This is my Blog.

It's full of opinions on a wide range of stuff.

SBT gets CloudBees support (and fast deploys!)

About 18 months ago a company came out of nowhere called Stax Networks who were offering the ability to host JVM-based applications in the cloud, for FREE. This was too awesome not to look into and I subsequently made a plugin for SBT that automatically deployed your WAR files with a simple command.

Stax themselves were recently taken over by "CloudBees":http://www.cloudbees.com and from what I can see the service has done nothing but become more awesome since that has happened. Now that take over is bedding in, the API has changed somewhat so I thought i'd rewrite my Stax plugin to work with CloudBees instead and take advantage of the ability to delta WAR files and only publish the updates.

Speedy Deploys

The way this works is the build tool creates a WAR file like it would do normally, but as this is usually fairly large it can be exceedingly annoying to have to keep waiting for the deployment to take place. Rather than wait, the build tool calculates the difference between the deployed artefact and the one you just created, and subsequently only deploys the difference (or delta): essentially reducing your deploy time from 15 mins or more to a few seconds.

Gimmeh It

In order to get started with using the SBT plugin, you will of course need a CloudBees account and upon registering you need to grab the key and secret from grandcentral.cloudbees.com, which should look something like:

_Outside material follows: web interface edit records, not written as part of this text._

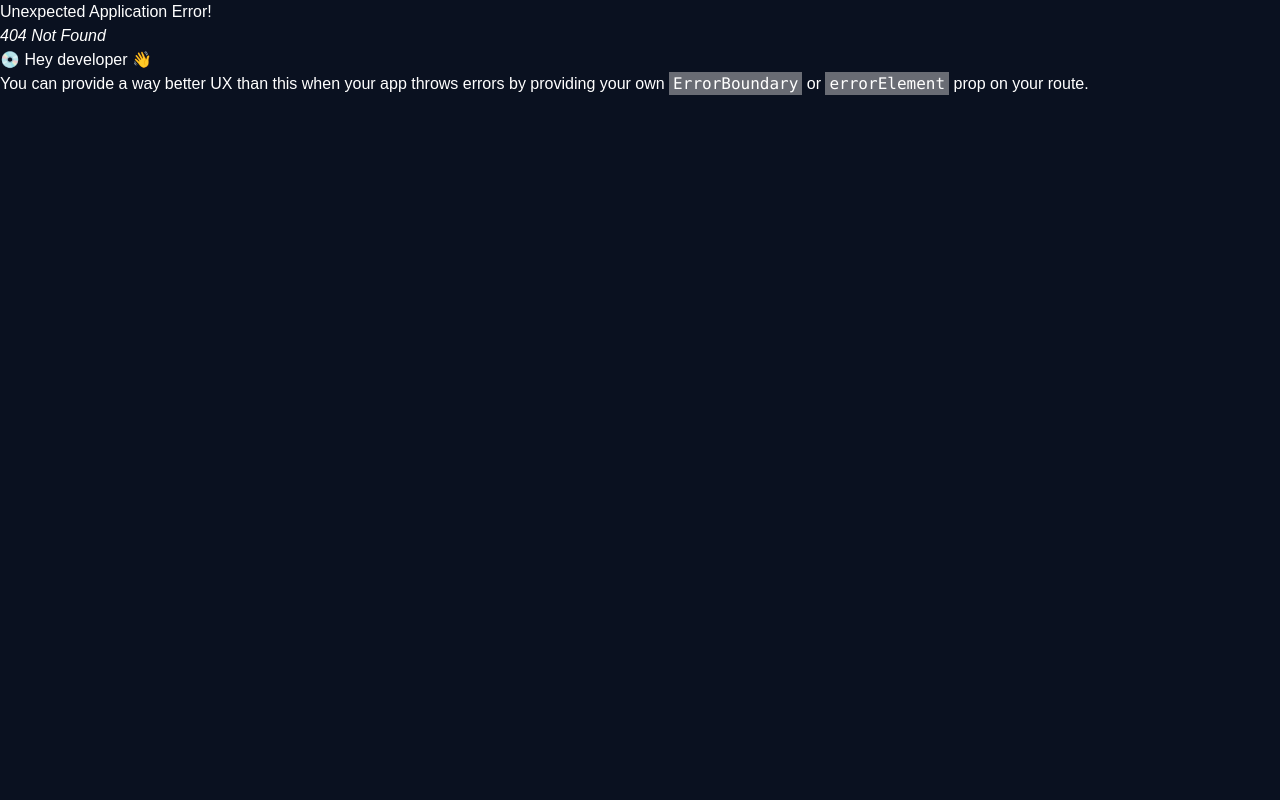
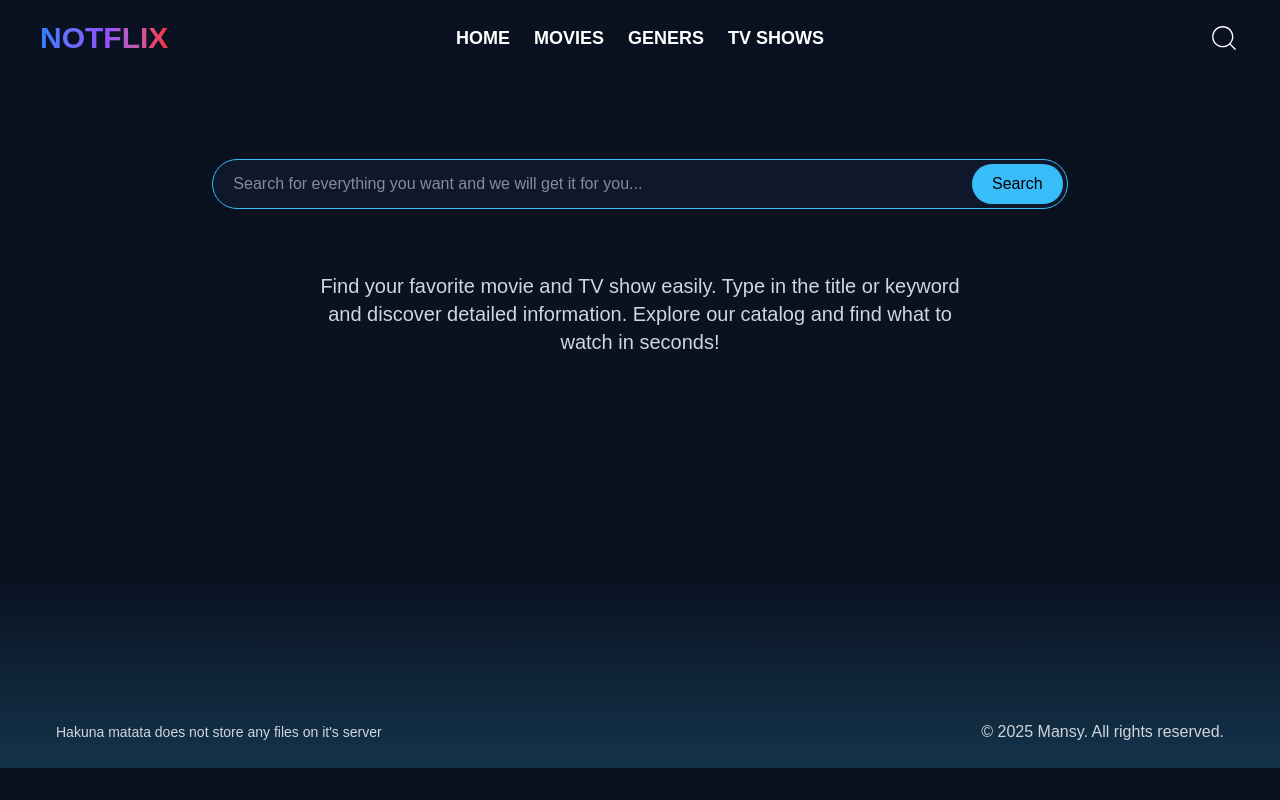
Before and after one commit to MMansyy/movie-app, a React (Vite) app: page /search in a window 1280 px wide. Before the commit this address had no page. Built offline with nearby package versions, Linux system fonts and the light colour scheme.

Commit message:
feat: add Search component and integrate routing for search functionality

```diff
--- a/src/App.tsx
+++ b/src/App.tsx
@@ -7,6 +7,7 @@ import Movie from './pages/Movie/Movie'
 import MainLayout from './layouts/MainLayout'
 import Geners from './pages/Geners/Geners'
 import Gener from './pages/Gener/Gener'
+import Search from './pages/Search/Search'
 
 export default function App() {
 
@@ -36,6 +37,10 @@ export default function App() {
         {
           path: '/gener/:type/:id',
           element: <Gener />
+        },
+        {
+          path: '/search',
+          element: <Search />
         }
       ]
     }
--- a/src/components/Navbar/Navbar.tsx
+++ b/src/components/Navbar/Navbar.tsx
@@ -32,13 +32,15 @@ export default function Navbar() {
                             <li><NavLink to="/tv-shows" className="text-white">TV Shows</NavLink></li>
                         </ul>
                         <div className="flex items-center gap-3">
-                            <svg stroke="currentColor" fill="currentColor" strokeWidth="0" viewBox="0 0 24 24"
-                                className="w-8 h-8 text-white" xmlns="http://www.w3.org/2000/svg">
-                                <path d="M20.031,20.79c0.46,0.46,1.17-0.25,0.71-0.7l-3.75-3.76c1.27-1.41,2.04-3.27,2.04-5.31
+                            <Link to="/search" className="text-white hover:text-gray-300 transition-all duration-300">
+                                <svg stroke="currentColor" fill="currentColor" strokeWidth="0" viewBox="0 0 24 24"
+                                    className="w-8 h-8 text-white" xmlns="http://www.w3.org/2000/svg">
+                                    <path d="M20.031,20.79c0.46,0.46,1.17-0.25,0.71-0.7l-3.75-3.76c1.27-1.41,2.04-3.27,2.04-5.31
                   c0-4.39-3.57-7.96-7.96-7.96s-7.96,3.57-7.96,7.96c0,4.39,3.57,7.96,7.96,7.96c1.98,0,3.81-0.73,5.21-1.94L20.031,20.79z
                   M4.11,11.02c0-3.84,3.13-6.96,6.96-6.96c3.84,0,6.96,3.12,6.96,6.96c0,3.84-3.12,6.96-6.96,6.96C7.24,17.98,4.11,14.86,4.11,11.02z">
-                                </path>
-                            </svg>
+                                    </path>
+                                </svg>
+                            </Link>
 
                             <button onClick={() => setIsMenuOpen(true)} className="text-white md:hidden">
                                 <svg className="w-8 h-8" fill="none" stroke="currentColor" strokeWidth="2" viewBox="0 0 24 24">
--- a/src/pages/Gener/Gener.tsx
+++ b/src/pages/Gener/Gener.tsx
@@ -85,7 +85,7 @@ export default function Gener() {
                                 />
 
                                 <div className="absolute inset-0 bg-black opacity-0 group-hover:opacity-50 transition-all duration-300 rounded-lg"></div>
-
+                                <div className='absolute inset-0 bg-gradient-to-t from-black/70 to-transparent rounded-lg'></div>
                                 <div className='absolute top-1/2 left-1/2 -translate-x-1/2 -translate-y-1/2 w-0 h-0 z-50 group-hover:w-10 group-hover:h-10 transition-all duration-300 flex items-center justify-center bg-secondary text-black rounded-full'>
                                     <svg stroke="currentColor" fill="none" strokeWidth={2} viewBox="0 0 24 24" strokeLinecap="round" strokeLinejoin="round" height={24} width={24} xmlns="http://www.w3.org/2000/svg"><path d="M7 7h10v10" /><path d="M7 17 17 7" /></svg>
                                 </div>
@@ -96,7 +96,7 @@ export default function Gener() {
                                 </div>
 
                                 <div className='flex justify-between items-center mt-1'>
-                                    <h5 className='text-white group-hover:text-secondary transition-all duration-300  font-semibold'>{movie.name || movie.title}</h5>
+                                    <h5 className='text-white group-hover:text-secondary transition-all duration-300 line-clamp-1  font-semibold'>{movie.name || movie.title}</h5>
                                 </div>
                             </Link>
 
@@ -125,6 +125,7 @@ export default function Gener() {
                                 />
 
                                 <div className="absolute inset-0 bg-black opacity-0 group-hover:opacity-50 transition-all duration-300 rounded-lg"></div>
+                                <div className='absolute inset-0 bg-gradient-to-t from-black/70 to-transparent rounded-lg'></div>
 
                                 <div className='absolute top-1/2 left-1/2 -translate-x-1/2 -translate-y-1/2 w-0 h-0 z-50 group-hover:w-10 group-hover:h-10 transition-all duration-300 flex items-center justify-center bg-secondary text-black rounded-full'>
                                     <svg stroke="currentColor" fill="none" strokeWidth={2} viewBox="0 0 24 24" strokeLinecap="round" strokeLinejoin="round" height={24} width={24} xmlns="http://www.w3.org/2000/svg"><path d="M7 7h10v10" /><path d="M7 17 17 7" /></svg>
--- /dev/null
+++ b/src/pages/Search/Search.tsx
@@ -0,0 +1,100 @@
+import { useQuery } from '@tanstack/react-query'
+import React, { useRef, useState } from 'react'
+import axiosInstance from '../../utils/axios.global'
+import { Link, useSearchParams } from 'react-router-dom'
+import { motion } from 'framer-motion'
+
+export default function Search() {
+    const inputRef = useRef<HTMLInputElement>(null)
+    const [searchParams, setSearchParams] = useSearchParams()
+    const [searchQuery, setSearchQuery] = useState<string>(searchParams.get('query') || '')
+
+    const handleKeyDown = (event: React.KeyboardEvent<HTMLInputElement>) => {
+        if (event.key === 'Enter' && inputRef.current) {
+            setSearchQuery(inputRef.current.value)
+            inputRef.current.blur()
+            setSearchParams({ query: inputRef.current.value })
+        }
+    }
+
+    const { data } = useQuery({
+        queryKey: ['search', searchQuery],
+        queryFn: async () => {
+            if (!searchQuery) return []
+            const response = await axiosInstance.get(`/search/multi?query=${searchQuery}&include_adult=true`)
+            return response.data.results
+        },
+        enabled: !!searchQuery,
+        refetchOnWindowFocus: false,
+    })
+
+    return (
+        <div className='max-w-7xl mx-auto min-h-[72vh] flex flex-col items-center justify-start pt-20'>
+            <div className='flex items-center justify-center relative mt-20 md:w-2/3 w-4/5'>
+                <input
+                    ref={inputRef}
+                    onKeyDown={handleKeyDown}
+                    placeholder='Search for everything you want and we will get it for you...'
+                    type="text"
+                    className='w-full outline-1 outline-secondary rounded-full py-3 pr-24 pl-5 bg-[#0F172A] text-white'
+                />
+                <button
+                    onClick={() => {
+                        if (inputRef.current) {
+                            setSearchQuery(inputRef.current.value)
+                            setSearchParams({ query: inputRef.current.value })
+                            inputRef.current.blur()
+                        }
+                    }}
+                    className='absolute right-1 top-1 cursor-pointer bg-secondary text-black px-5 py-2 rounded-full hover:bg-secondary/80 transition-all duration-300'
+                >
+                    Search
+                </button>
+            </div>
+
+            <div className='w-full min-h-[40vh] mt-10'>
+                {!data || data.length === 0 ? (
+                    <p className='w-1/2 text-xl text-gray-300 my-6 font-light text-center mx-auto'>
+                        Find your favorite movie and TV show easily. Type in the title or keyword and discover detailed information. Explore our catalog and find what to watch in seconds!
+                    </p>
+                ) : (
+                    <motion.div
+                        initial={{ opacity: 0, y: 50 }}
+                        whileInView={{ opacity: 1, y: 0 }}
+                        viewport={{ once: true, amount: 0.1 }}
+                        transition={{ duration: 0.8, ease: "easeOut" }}
+                        className='grid grid-cols-1 md:grid-cols-2 lg:grid-cols-3 xl:grid-cols-4 gap-10 px-5'
+                    >
+                        {data.map((movie: any) => (
+                            <Link
+                                to={`/${movie.media_type === 'movie' ? 'movie' : 'series'}/${movie.id}`}
+                                key={movie.id}
+                                className='relative group w-72 mx-auto h-40 hover:scale-105 transition-all duration-300'
+                            >
+                                <img
+                                    src={`https://image.tmdb.org/t/p/w500${movie.backdrop_path || movie.poster_path}`}
+                                    alt={movie.name || movie.title}
+                                    className='w-full h-full object-cover rounded-lg shadow-lg transition-transform duration-300'
+                                />
+                                <div className="absolute inset-0 bg-black opacity-0 group-hover:opacity-50 transition-all duration-300 rounded-lg"></div>
+                                <div className='absolute inset-0 bg-gradient-to-t from-black/70 to-transparent rounded-lg'></div>
+                                <div className='absolute top-1/2 left-1/2 -translate-x-1/2 -translate-y-1/2 w-0 h-0 z-50 group-hover:w-10 group-hover:h-10 transition-all duration-300 flex items-center justify-center bg-secondary text-black rounded-full'>
+                                    <svg stroke="currentColor" fill="none" strokeWidth={2} viewBox="0 0 24 24" strokeLinecap="round" strokeLinejoin="round" height={24} width={24} xmlns="http://www.w3.org/2000/svg"><path d="M7 7h10v10" /><path d="M7 17 17 7" /></svg>
+                                </div>
+                                <div className='absolute bottom-2 inset-x-2 flex justify-between items-center text-white font-semibold z-50'>
+                                    <p>{parseInt(movie?.vote_average).toFixed(1)} <span className='text-yellow-400'>★</span></p>
+                                    <p>{movie?.release_date?.slice(0, 4) || movie?.first_air_date?.slice(0, 4)}</p>
+                                </div>
+                                <div className='flex justify-between items-center mt-1'>
+                                    <h5 className='text-white group-hover:text-secondary transition-all duration-300 line-clamp-1 font-semibold'>
+                                        {movie.name || movie.title}
+                                    </h5>
+                                </div>
+                            </Link>
+                        ))}
+                    </motion.div>
+                )}
+            </div>
+        </div>
+    )
+}
```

These values represent the API Key and API Secret that CloudBees will use to verify your deployment rights. Once you have these two values, you can do one of two things in order to have them recognised by the SBT:

  • Enter them when the plugin prompts you; this will be on everytime you run a deployment to the cloud so is potentially a little sub-optiomal.
  • Create the properties file $HOME/.bees/bees.config so that you only need to define them once per computer. This properties file needs to be a key-value pair which should look something like this:

    bees.api.key=XXXXXXXXXX bees.api.secret=XXXXXXXXXXXXXXXXXXXXXXXXXXXXX=

Whichever route you choose to specify that information, you then only need to define the plugin information in any given project. Specifically, in the Plugins.scala file define the following:

import sbt._
  class Plugins(info: ProjectInfo) extends PluginDefinition(info) {
    lazy val cloudbees = "eu.getintheloop" % "sbt-cloudbees-plugin" % "0.2.7"
    lazy val sonatypeRepo = "sonatype.repo" 
      at "https://oss.sonatype.org/content/groups/public"
  }

Add the plugin to your SBT project like so:

  import sbt._
  class YourProject(info: ProjectInfo) extends DefaultWebProject(info) 
    with bees.RunCloudPlugin {
    ....
    override def beesUsername = Some("youruser")
    override def beesApplicationId = Some("whatever")
  }

Again, if you would prefer to enter these values when you deploy your application then you can of course just enter the appropriate values when prompted. Now your all configured and good to go, there are two commands you can run with this plugin:

  • Get a list of your configured applications: bees-applist
  • Deploy your application bees-deploy

Upon running bees-deploy for the first time there will of course be a wait whilst the first version is deployed, but all your subsequent deployments should be much, much quicker. CloudBees is a rather awesome service and i'd highly recommend checking it out for fast, easy deployment of your JVM web applications.

Find the source code for the CloudBees SBT plugin here

blog comments powered by Disqus